Start of Information given

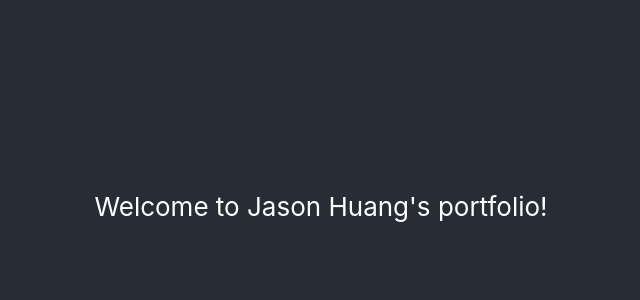
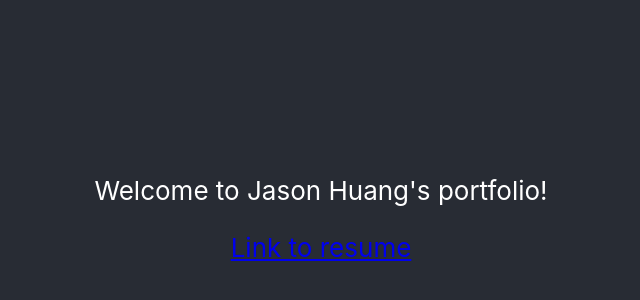
Before and after one commit to itsjasonhh/itsjasonhh.github.io, a React (Create React App) app: page / in a window 1280 px wide. Shown: the part 194-494 px from the top of the page, without its empty margins (319-959 px from the left). Built offline with nearby package versions, Linux system fonts and the light colour scheme.

Commit message:
added link to resume

```diff
--- a/src/App.tsx
+++ b/src/App.tsx
@@ -1,12 +1,11 @@
 import './App.css';
+import HomePage from './pages/homePage';
 
 function App() {
   return (
-    <div className="App">
-      <header className="App-header">
-        <p> Welcome to Jason Huang's portfolio! </p>
-      </header>
-    </div>
+    <HomePage
+      name='Jason Huang'
+    />
   );
 }
 
--- /dev/null
+++ b/src/pages/homePage.tsx
@@ -0,0 +1,10 @@
+export default function HomePage({name}: {name:string}) {
+    return (
+        <div className="App">
+            <header className="App-header">
+            <p> Welcome to {name}'s portfolio! </p>
+            <a href="https://drive.google.com/file/d/1860ZnFmtkpmGmeNH6JTq1FAwHHAHlYpz/view?usp=sharing">Link to resume</a>
+            </header>
+        </div>
+    );
+}
```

End of Information given

• [Your assignment]
Your answer must be an exact copy of the records, without the pictures.

• [Written answer]
Before and after one commit to itsjasonhh/itsjasonhh.github.io, a React (Create React App) app: page / in a window 1280 px wide. Shown: the part 194-494 px from the top of the page, without its empty margins (319-959 px from the left). Built offline with nearby package versions, Linux system fonts and the light colour scheme.

Commit message:
added link to resume

```diff
--- a/src/App.tsx
+++ b/src/App.tsx
@@ -1,12 +1,11 @@
 import './App.css';
+import HomePage from './pages/homePage';
 
 function App() {
   return (
-    <div className="App">
-      <header className="App-header">
-        <p> Welcome to Jason Huang's portfolio! </p>
-      </header>
-    </div>
+    <HomePage
+      name='Jason Huang'
+    />
   );
 }
 
--- /dev/null
+++ b/src/pages/homePage.tsx
@@ -0,0 +1,10 @@
+export default function HomePage({name}: {name:string}) {
+    return (
+        <div className="App">
+            <header className="App-header">
+            <p> Welcome to {name}'s portfolio! </p>
+            <a href="https://drive.google.com/file/d/1860ZnFmtkpmGmeNH6JTq1FAwHHAHlYpz/view?usp=sharing">Link to resume</a>
+            </header>
+        </div>
+    );
+}
```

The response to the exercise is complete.